INSTRUCTIONS TO FOLLOW:
Down to the last line, restate the records word for word, but not the pictures.

INFORMATION PROVIDED:
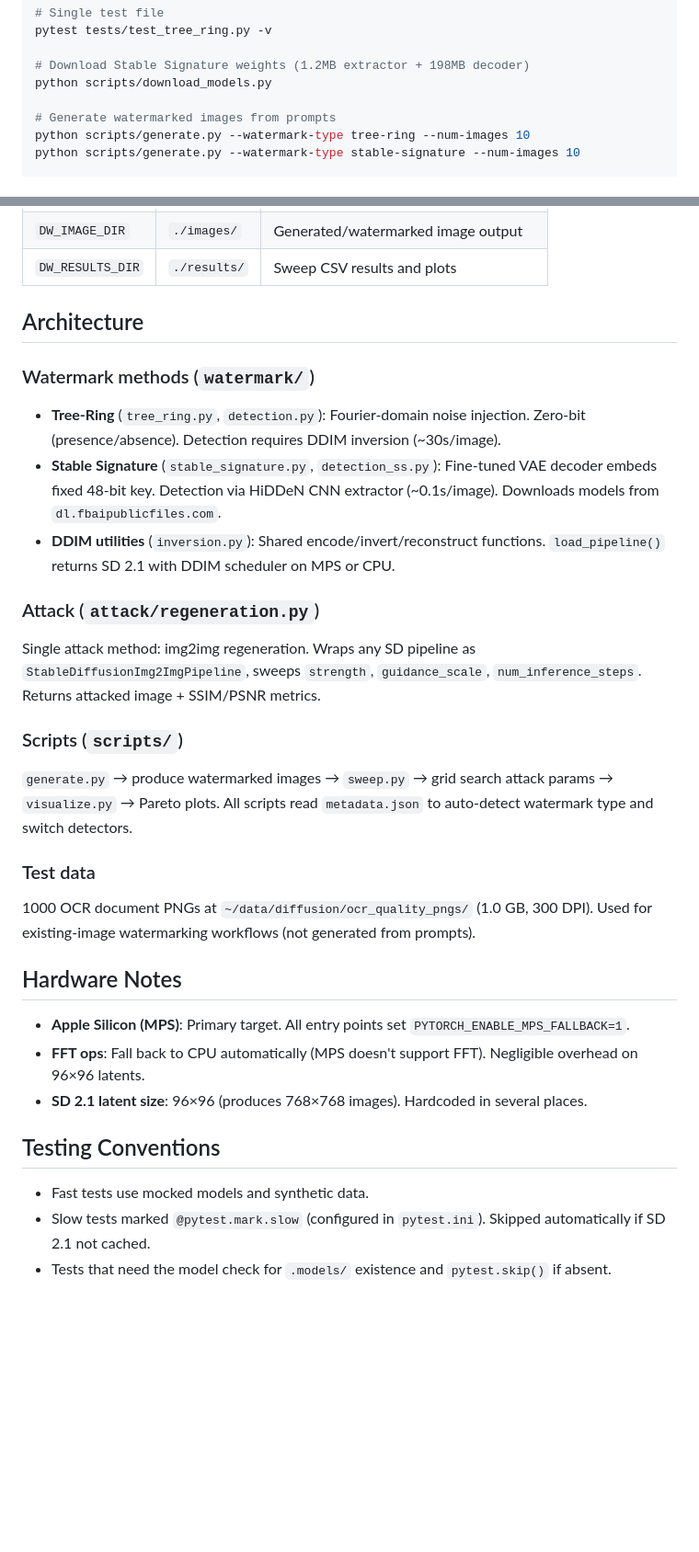
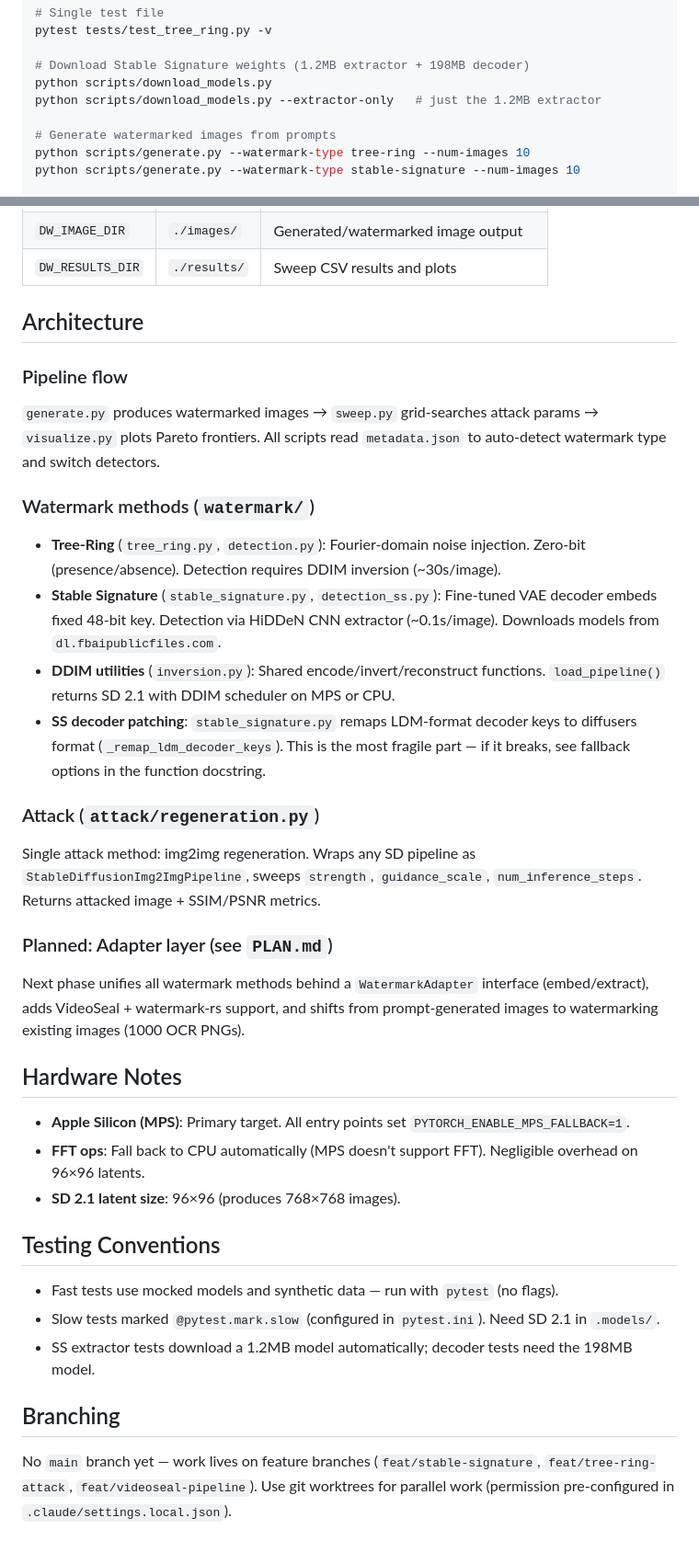
Before and after one commit to RaggedR/watermark-attack, a Markdown page: CLAUDE.md, 2 parts joined by grey strips. Shown at 92% size. Drawn GitHub-style; blank space fills up the shorter version.

Commit message:
Incorporate CLAUDE.md improvements from SS session
Co-Authored-By: Claude Opus 4.6 <noreply@anthropic.com>

```diff
--- a/CLAUDE.md
+++ b/CLAUDE.md
@@ -27,6 +27,7 @@ pytest tests/test_tree_ring.py -v
 
 # Download Stable Signature weights (1.2MB extractor + 198MB decoder)
 python scripts/download_models.py
+python scripts/download_models.py --extractor-only   # just the 1.2MB extractor
 
 # Generate watermarked images from prompts
 python scripts/generate.py --watermark-type tree-ring --num-images 10
@@ -47,34 +48,37 @@ python scripts/sweep.py                  # full sweep (60 combos × all images)
 
 ## Architecture
 
+### Pipeline flow
+
+`generate.py` produces watermarked images → `sweep.py` grid-searches attack params → `visualize.py` plots Pareto frontiers. All scripts read `metadata.json` to auto-detect watermark type and switch detectors.
+
 ### Watermark methods (`watermark/`)
 
 - **Tree-Ring** (`tree_ring.py`, `detection.py`): Fourier-domain noise injection. Zero-bit (presence/absence). Detection requires DDIM inversion (~30s/image).
 - **Stable Signature** (`stable_signature.py`, `detection_ss.py`): Fine-tuned VAE decoder embeds fixed 48-bit key. Detection via HiDDeN CNN extractor (~0.1s/image). Downloads models from `dl.fbaipublicfiles.com`.
 - **DDIM utilities** (`inversion.py`): Shared encode/invert/reconstruct functions. `load_pipeline()` returns SD 2.1 with DDIM scheduler on MPS or CPU.
+- **SS decoder patching**: `stable_signature.py` remaps LDM-format decoder keys to diffusers format (`_remap_ldm_decoder_keys`). This is the most fragile part — if it breaks, see fallback options in the function docstring.
 
 ### Attack (`attack/regeneration.py`)
 
 Single attack method: img2img regeneration. Wraps any SD pipeline as `StableDiffusionImg2ImgPipeline`, sweeps `strength`, `guidance_scale`, `num_inference_steps`. Returns attacked image + SSIM/PSNR metrics.
 
-### Scripts (`scripts/`)
+### Planned: Adapter layer (see `PLAN.md`)
 
-`generate.py` → produce watermarked images → `sweep.py` → grid search attack params → `visualize.py` → Pareto plots.
-All scripts read `metadata.json` to auto-detect watermark type and switch detectors.
-
-### Test data
-
-1000 OCR document PNGs at `~/data/diffusion/ocr_quality_pngs/` (1.0 GB, 300 DPI).
-Used for existing-image watermarking workflows (not generated from prompts).
+Next phase unifies all watermark methods behind a `WatermarkAdapter` interface (embed/extract), adds VideoSeal + watermark-rs support, and shifts from prompt-generated images to watermarking existing images (1000 OCR PNGs).
 
 ## Hardware Notes
 
 - **Apple Silicon (MPS)**: Primary target. All entry points set `PYTORCH_ENABLE_MPS_FALLBACK=1`.
 - **FFT ops**: Fall back to CPU automatically (MPS doesn't support FFT). Negligible overhead on 96×96 latents.
-- **SD 2.1 latent size**: 96×96 (produces 768×768 images). Hardcoded in several places.
+- **SD 2.1 latent size**: 96×96 (produces 768×768 images).
 
 ## Testing Conventions
 
-- Fast tests use mocked models and synthetic data.
-- Slow tests marked `@pytest.mark.slow` (configured in `pytest.ini`). Skipped automatically if SD 2.1 not cached.
-- Tests that need the model check for `.models/` existence and `pytest.skip()` if absent.
+- Fast tests use mocked models and synthetic data — run with `pytest` (no flags).
+- Slow tests marked `@pytest.mark.slow` (configured in `pytest.ini`). Need SD 2.1 in `.models/`.
+- SS extractor tests download a 1.2MB model automatically; decoder tests need the 198MB model.
+
+## Branching
+
+No `main` branch yet — work lives on feature branches (`feat/stable-signature`, `feat/tree-ring-attack`, `feat/videoseal-pipeline`). Use git worktrees for parallel work (permission pre-configured in `.claude/settings.local.json`).
```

RESPONSE TO THE EXERCISE:
Before and after one commit to RaggedR/watermark-attack, a Markdown page: CLAUDE.md, 2 parts joined by grey strips. Shown at 92% size. Drawn GitHub-style; blank space fills up the shorter version.

Commit message:
Incorporate CLAUDE.md improvements from SS session
Co-Authored-By: Claude Opus 4.6 <noreply@anthropic.com>

```diff
--- a/CLAUDE.md
+++ b/CLAUDE.md
@@ -27,6 +27,7 @@ pytest tests/test_tree_ring.py -v
 
 # Download Stable Signature weights (1.2MB extractor + 198MB decoder)
 python scripts/download_models.py
+python scripts/download_models.py --extractor-only   # just the 1.2MB extractor
 
 # Generate watermarked images from prompts
 python scripts/generate.py --watermark-type tree-ring --num-images 10
@@ -47,34 +48,37 @@ python scripts/sweep.py                  # full sweep (60 combos × all images)
 
 ## Architecture
 
+### Pipeline flow
+
+`generate.py` produces watermarked images → `sweep.py` grid-searches attack params → `visualize.py` plots Pareto frontiers. All scripts read `metadata.json` to auto-detect watermark type and switch detectors.
+
 ### Watermark methods (`watermark/`)
 
 - **Tree-Ring** (`tree_ring.py`, `detection.py`): Fourier-domain noise injection. Zero-bit (presence/absence). Detection requires DDIM inversion (~30s/image).
 - **Stable Signature** (`stable_signature.py`, `detection_ss.py`): Fine-tuned VAE decoder embeds fixed 48-bit key. Detection via HiDDeN CNN extractor (~0.1s/image). Downloads models from `dl.fbaipublicfiles.com`.
 - **DDIM utilities** (`inversion.py`): Shared encode/invert/reconstruct functions. `load_pipeline()` returns SD 2.1 with DDIM scheduler on MPS or CPU.
+- **SS decoder patching**: `stable_signature.py` remaps LDM-format decoder keys to diffusers format (`_remap_ldm_decoder_keys`). This is the most fragile part — if it breaks, see fallback options in the function docstring.
 
 ### Attack (`attack/regeneration.py`)
 
 Single attack method: img2img regeneration. Wraps any SD pipeline as `StableDiffusionImg2ImgPipeline`, sweeps `strength`, `guidance_scale`, `num_inference_steps`. Returns attacked image + SSIM/PSNR metrics.
 
-### Scripts (`scripts/`)
+### Planned: Adapter layer (see `PLAN.md`)
 
-`generate.py` → produce watermarked images → `sweep.py` → grid search attack params → `visualize.py` → Pareto plots.
-All scripts read `metadata.json` to auto-detect watermark type and switch detectors.
-
-### Test data
-
-1000 OCR document PNGs at `~/data/diffusion/ocr_quality_pngs/` (1.0 GB, 300 DPI).
-Used for existing-image watermarking workflows (not generated from prompts).
+Next phase unifies all watermark methods behind a `WatermarkAdapter` interface (embed/extract), adds VideoSeal + watermark-rs support, and shifts from prompt-generated images to watermarking existing images (1000 OCR PNGs).
 
 ## Hardware Notes
 
 - **Apple Silicon (MPS)**: Primary target. All entry points set `PYTORCH_ENABLE_MPS_FALLBACK=1`.
 - **FFT ops**: Fall back to CPU automatically (MPS doesn't support FFT). Negligible overhead on 96×96 latents.
-- **SD 2.1 latent size**: 96×96 (produces 768×768 images). Hardcoded in several places.
+- **SD 2.1 latent size**: 96×96 (produces 768×768 images).
 
 ## Testing Conventions
 
-- Fast tests use mocked models and synthetic data.
-- Slow tests marked `@pytest.mark.slow` (configured in `pytest.ini`). Skipped automatically if SD 2.1 not cached.
-- Tests that need the model check for `.models/` existence and `pytest.skip()` if absent.
+- Fast tests use mocked models and synthetic data — run with `pytest` (no flags).
+- Slow tests marked `@pytest.mark.slow` (configured in `pytest.ini`). Need SD 2.1 in `.models/`.
+- SS extractor tests download a 1.2MB model automatically; decoder tests need the 198MB model.
+
+## Branching
+
+No `main` branch yet — work lives on feature branches (`feat/stable-signature`, `feat/tree-ring-attack`, `feat/videoseal-pipeline`). Use git worktrees for parallel work (permission pre-configured in `.claude/settings.local.json`).
```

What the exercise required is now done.